* [Task] Any images in the material are to be dropped while every line is retyped exactly.

↓

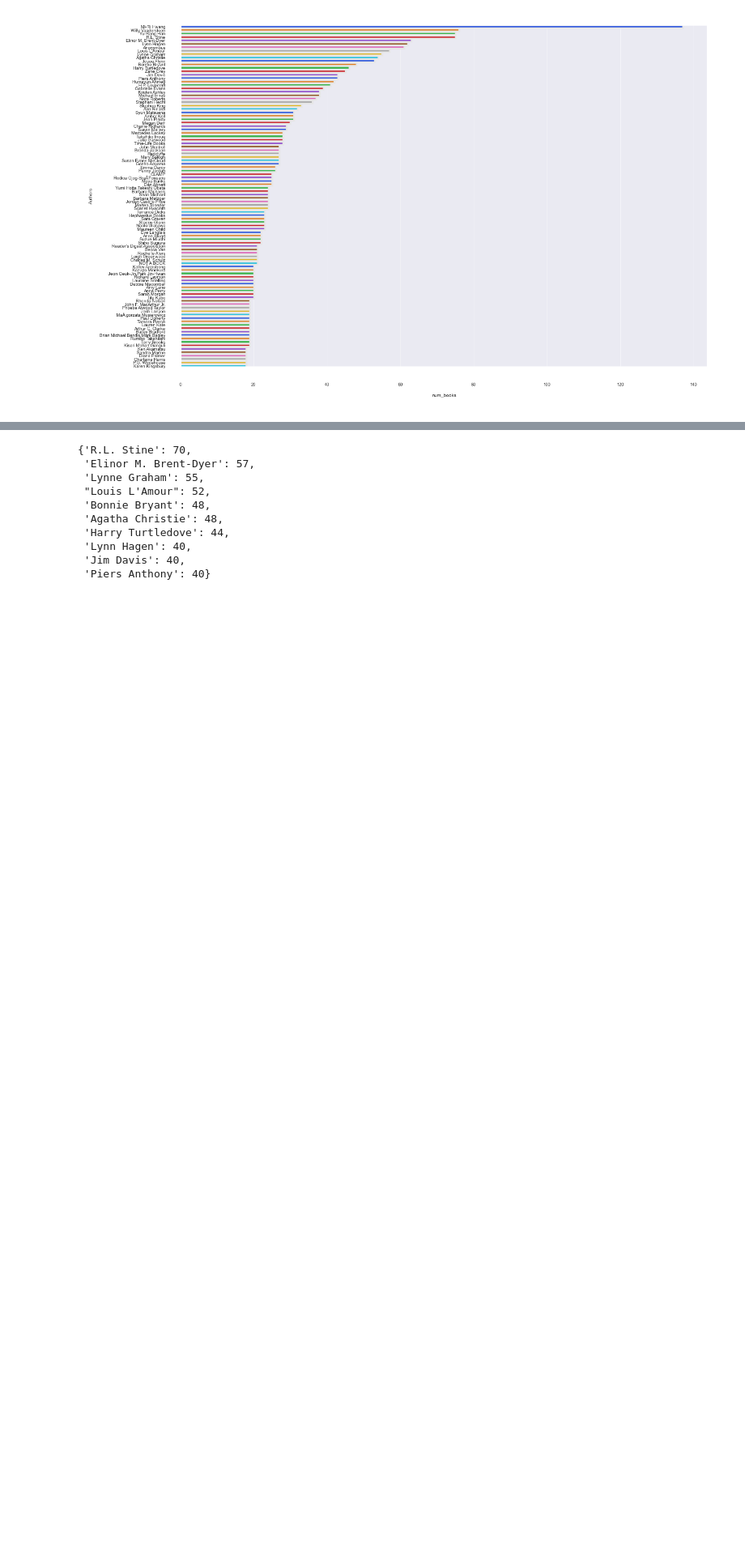
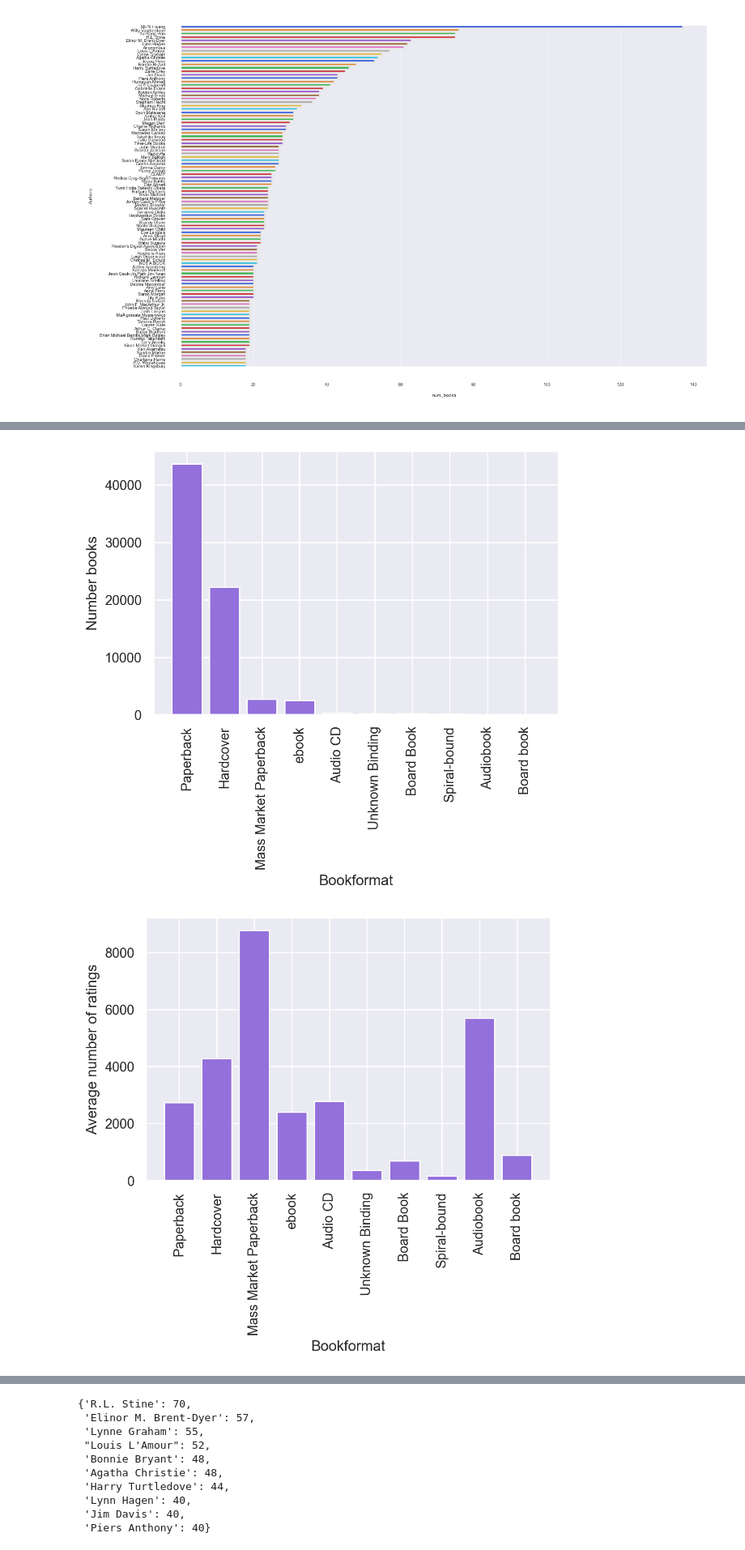
Before and after one commit to lessthelonely/PRI-22-23, a Jupyter notebook: book_data_notebook.ipynb, the cells around one changed output, grey strips where cells are left out. Shown at 81% size. Saved outputs shown, nothing was run; the diff lists cells and outputs as text; code cells hidden in the pictures; blank space fills up the shorter version.

```diff
--- a/book_data_notebook.ipynb
+++ b/book_data_notebook.ipynb
@@ -395,0 +497,3 @@ sns.barplot(y='Authors',x='num_books',
+# %%
+top_10_bookformats_clean = dict(Counter(dict(clean_book.bookformat.value_counts())).most_common(10))
+top_10_bookformats_clean
@@ -395,0 +511,25 @@ sns.barplot(y='Authors',x='num_books',
+# %%
+avg_ratings = []
+avg_totalratings = []
+avg_reviews = []
+
+for i in top_10_bookformats_clean.keys():
+    temp = clean_book.loc[clean_book['bookformat'] == i]
+    avg_ratings.append(temp['rating'].mean())
+    avg_totalratings.append(temp['totalratings'].mean())
+    avg_reviews.append(temp['reviews'].mean())
+
+
+
+labels = ["Number books", "Average number of ratings", "Average rating", "Average number of reviews"]
+values = [list(top_10_bookformats_clean.values()), avg_totalratings, avg_ratings, avg_reviews]
+for i in range(4):
+    plt.figure(dpi=200)
+    plt.xlabel("Bookformat")
+    plt.ylabel(labels[i])
+    plt.xticks(rotation=90)
+    plt.bar(list(top_10_bookformats_clean.keys()), values[i], color='mediumpurple')
+    plt.show()
+# %% [output]
+[figure, added]
+[figure, added]
```
Also changed, not shown: parts of 20 cells of this notebook.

↑

* [Answer section]
Before and after one commit to lessthelonely/PRI-22-23, a Jupyter notebook: book_data_notebook.ipynb, the cells around one changed output, grey strips where cells are left out. Shown at 81% size. Saved outputs shown, nothing was run; the diff lists cells and outputs as text; code cells hidden in the pictures; blank space fills up the shorter version.

```diff
--- a/book_data_notebook.ipynb
+++ b/book_data_notebook.ipynb
@@ -395,0 +497,3 @@ sns.barplot(y='Authors',x='num_books',
+# %%
+top_10_bookformats_clean = dict(Counter(dict(clean_book.bookformat.value_counts())).most_common(10))
+top_10_bookformats_clean
@@ -395,0 +511,25 @@ sns.barplot(y='Authors',x='num_books',
+# %%
+avg_ratings = []
+avg_totalratings = []
+avg_reviews = []
+
+for i in top_10_bookformats_clean.keys():
+    temp = clean_book.loc[clean_book['bookformat'] == i]
+    avg_ratings.append(temp['rating'].mean())
+    avg_totalratings.append(temp['totalratings'].mean())
+    avg_reviews.append(temp['reviews'].mean())
+
+
+
+labels = ["Number books", "Average number of ratings", "Average rating", "Average number of reviews"]
+values = [list(top_10_bookformats_clean.values()), avg_totalratings, avg_ratings, avg_reviews]
+for i in range(4):
+    plt.figure(dpi=200)
+    plt.xlabel("Bookformat")
+    plt.ylabel(labels[i])
+    plt.xticks(rotation=90)
+    plt.bar(list(top_10_bookformats_clean.keys()), values[i], color='mediumpurple')
+    plt.show()
+# %% [output]
+[figure, added]
+[figure, added]
```
Also changed, not shown: parts of 20 cells of this notebook.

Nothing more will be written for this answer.